In this latest course, pastor Mike Slaughter and author-theologian Phyllis Tickle encourage us to take a second look at our assumptions about and definitions of both “worship” and “sacraments.” Both Mike and Phyllis remind us that these terms mean different things to different people, and that they have become in many ways slippery and changeable terms in our minds. And yet both of these words are crucial to the origins and future of our spiritual lives. Worship is a practice by which we connect with God and within a community of people on the same path; the sacraments can tell us a great deal about both what we believe we’re saying to God and what God may be saying to us as we participate in worship and sacred rites.

Check this course out — it’s a wonderful thought- and conversation-starter on some topics we may rarely consider. Click here for more information or to register.

mikeMike Slaughter, lead pastor at Ginghamsburg Church, is in his fourth decade as the chief dreamer of Ginghamsburg Church and the spiritual entrepreneur of ministry marketplace innovations. His life-long passion to reach the lost and set the oppressed free has now made him a tireless and leading advocate for the children, women and men of Darfur, Sudan, named by the U.N. as the worst humanitarian crisis in the world today. Mike’s call to afflict the comfortable and comfort the afflicted will challenge attendees to wrestle with God and their God-destinies.

Phyllis Tickle, founding editor of the Religion Department of PUBLISHERS WEEKLY, thephyllis international journal of the book industry, is frequently quoted in print sources, electronic media, and innumerable blogs and web sites.  Tickle is an authority on religion in America and a much sought after lecturer on the subject. In addition to lectures and numerous essays, articles, and interviews, Tickle is the author of over three dozen books on religion and spirituality.Phyllis Tickle, founding editor of the Religion Department of PUBLISHERS WEEKLY, the international journal of the book industry, is frequently quoted in print sources, electronic 

 

Violence, Myth, and Scripture launches today

Today we launch our latest course, Violence, Myth, and Scripture with Suzanne Ross, and it’s seems a timely class to be offering, in the midst of the troubled events of recent weeks. Using rossRene Girard’s Mimetic Theory, Suzanne corrects some common misconceptions about violence in our faith tradition, and explains the difference between myths (where violence is naturalized) and scripture (where violence is highlighted, for a purpose). In this course, she reminds us that violence is not sacred or of God; rather, it is a symptom of our fallen state, and an illness that grieves God. It’s an affliction that we Christians are called both to understand and to begin to remedy.

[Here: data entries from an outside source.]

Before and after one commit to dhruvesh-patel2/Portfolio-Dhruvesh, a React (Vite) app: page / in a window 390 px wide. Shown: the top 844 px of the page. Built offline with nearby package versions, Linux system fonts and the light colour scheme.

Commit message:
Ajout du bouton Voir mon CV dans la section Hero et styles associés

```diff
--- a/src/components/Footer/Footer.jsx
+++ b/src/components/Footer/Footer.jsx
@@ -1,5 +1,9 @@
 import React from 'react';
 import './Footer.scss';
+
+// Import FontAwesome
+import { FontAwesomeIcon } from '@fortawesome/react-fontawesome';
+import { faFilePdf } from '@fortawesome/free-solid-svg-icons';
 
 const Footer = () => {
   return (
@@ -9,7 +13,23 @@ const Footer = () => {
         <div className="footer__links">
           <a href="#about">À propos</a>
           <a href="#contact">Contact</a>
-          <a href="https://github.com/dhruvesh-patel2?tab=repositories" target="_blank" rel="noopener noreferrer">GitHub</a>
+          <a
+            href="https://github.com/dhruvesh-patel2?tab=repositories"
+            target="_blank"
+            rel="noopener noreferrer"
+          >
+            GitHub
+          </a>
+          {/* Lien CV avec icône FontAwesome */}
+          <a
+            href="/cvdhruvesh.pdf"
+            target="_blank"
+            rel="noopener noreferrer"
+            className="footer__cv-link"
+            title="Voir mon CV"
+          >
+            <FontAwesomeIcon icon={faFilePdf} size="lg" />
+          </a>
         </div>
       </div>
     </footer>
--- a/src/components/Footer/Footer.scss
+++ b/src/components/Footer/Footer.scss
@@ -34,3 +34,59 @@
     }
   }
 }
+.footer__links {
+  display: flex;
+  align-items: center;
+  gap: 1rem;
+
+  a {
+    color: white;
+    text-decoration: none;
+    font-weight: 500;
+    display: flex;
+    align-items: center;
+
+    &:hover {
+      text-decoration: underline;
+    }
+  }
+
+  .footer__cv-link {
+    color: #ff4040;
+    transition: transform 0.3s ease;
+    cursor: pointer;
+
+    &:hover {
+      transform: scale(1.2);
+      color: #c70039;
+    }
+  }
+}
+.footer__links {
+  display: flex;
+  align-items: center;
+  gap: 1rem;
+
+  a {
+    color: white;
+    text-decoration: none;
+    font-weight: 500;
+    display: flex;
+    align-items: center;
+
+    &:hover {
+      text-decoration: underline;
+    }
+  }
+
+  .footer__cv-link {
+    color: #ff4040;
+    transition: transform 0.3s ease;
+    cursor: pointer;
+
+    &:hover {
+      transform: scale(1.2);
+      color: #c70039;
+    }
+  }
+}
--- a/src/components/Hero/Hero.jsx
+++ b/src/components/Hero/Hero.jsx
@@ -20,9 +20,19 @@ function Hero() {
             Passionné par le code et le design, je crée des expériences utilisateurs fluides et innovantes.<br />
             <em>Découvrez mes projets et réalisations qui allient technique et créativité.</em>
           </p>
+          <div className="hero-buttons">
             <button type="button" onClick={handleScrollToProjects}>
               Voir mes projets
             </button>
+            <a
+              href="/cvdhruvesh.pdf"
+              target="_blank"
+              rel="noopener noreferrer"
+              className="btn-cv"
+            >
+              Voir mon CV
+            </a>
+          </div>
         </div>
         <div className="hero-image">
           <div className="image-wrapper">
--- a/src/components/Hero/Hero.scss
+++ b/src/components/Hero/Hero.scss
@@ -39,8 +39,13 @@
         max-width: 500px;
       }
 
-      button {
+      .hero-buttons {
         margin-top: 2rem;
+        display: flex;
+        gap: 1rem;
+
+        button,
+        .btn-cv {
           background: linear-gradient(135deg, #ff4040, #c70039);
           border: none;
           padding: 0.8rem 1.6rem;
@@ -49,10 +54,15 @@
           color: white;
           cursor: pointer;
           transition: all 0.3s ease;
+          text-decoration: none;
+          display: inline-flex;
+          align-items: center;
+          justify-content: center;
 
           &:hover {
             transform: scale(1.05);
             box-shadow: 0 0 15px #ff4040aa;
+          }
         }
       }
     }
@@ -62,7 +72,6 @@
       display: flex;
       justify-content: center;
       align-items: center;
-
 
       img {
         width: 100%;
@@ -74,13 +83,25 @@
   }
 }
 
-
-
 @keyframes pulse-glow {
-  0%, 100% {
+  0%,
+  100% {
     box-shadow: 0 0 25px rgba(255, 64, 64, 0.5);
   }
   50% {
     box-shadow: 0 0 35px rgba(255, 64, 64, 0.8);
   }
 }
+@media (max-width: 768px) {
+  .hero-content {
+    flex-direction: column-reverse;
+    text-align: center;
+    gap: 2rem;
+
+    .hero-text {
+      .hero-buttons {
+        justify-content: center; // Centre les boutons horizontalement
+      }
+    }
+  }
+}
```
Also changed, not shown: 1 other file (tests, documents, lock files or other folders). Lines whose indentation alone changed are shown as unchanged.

We invite you to take this course as a way to begin effecting change in our troubled nation. It’s also available in For Groups format for small-group use. Click here for more information or to register.

Suzanne Ross is an expert in mimetic theory. She is an author, respected lecturer, and co-founder of The Raven Institute.

Articulating the Via Media

Embracing the mystery requires great (1)

This week, we’re pleased to launch The Episcopal Way, with Stephanie Spellers and Eric Law. If you’ve ever wondered about what makes the Episcopal Church unique, this course is a great place to start, as it’s a foretaste of a project seeking to rearticulate the beliefs and practices of the Episcopal Church. As Spellers says in the first lesson, about every 20 years the Episcopal Church commits to reexamining and defining itself as a church, as part of the Episcopal commitment to the “three-legged stool” of scripture, tradition, and reason, on which Episcopal liturgy and practice are based.

We commend this course to lifelong Episcopalians as well, since we live in a fast-paced and ever-changing culture, in which we need to feel comfortable articulating and sharing our faith tradition. Stephanie and Eric offer a working definition of “the Episcopal Way” as well as some engaging insight on why the Episcopal Church is especially relevant and life-giving in this day and age.

You may also want to take this course in a small group setting, either among newcomers to the church or those in leadership. Either way, you’ll enjoy and appreciate Eric and Stephanie’s engaging, insightful, and interesting discussions, as you think more deeply about this rich faith tradition — and its future.

Animate: Bible 2 launches today

We’re thrilled with the second installment of animate: Bible, which launches today and features engaging and thought-provoking presentations by Nadia Bolz-Weber and Jose Morales. As we continue to shake up — to re-animate — our beliefs about and relationship with the Bible, we are reminded that the Bible is a crazy, life-changing, unbelievably deep and rich set of books that reward any investment we give them.

Nadia Bolz-Weber offers two reflections on how surprising the use of the term “gospel” was when it animatewas used by the gospel-writers, how the news represented by Jesus was good — but different — and why this crazy news is actually perfect for us right now. Jose Morales uses his wisdom and experience as a DJ to offer a new way to think about the Bible as a set of books, varied in genre, purpose and style as the books in a library or the types of music played in a club.

True to the mission of the animate: faith series, both Nadia and Jose’s video lectures will have you thinking — and redefining — what the Good News of the Bible is and how it speaks to you. Click here for more information or to register.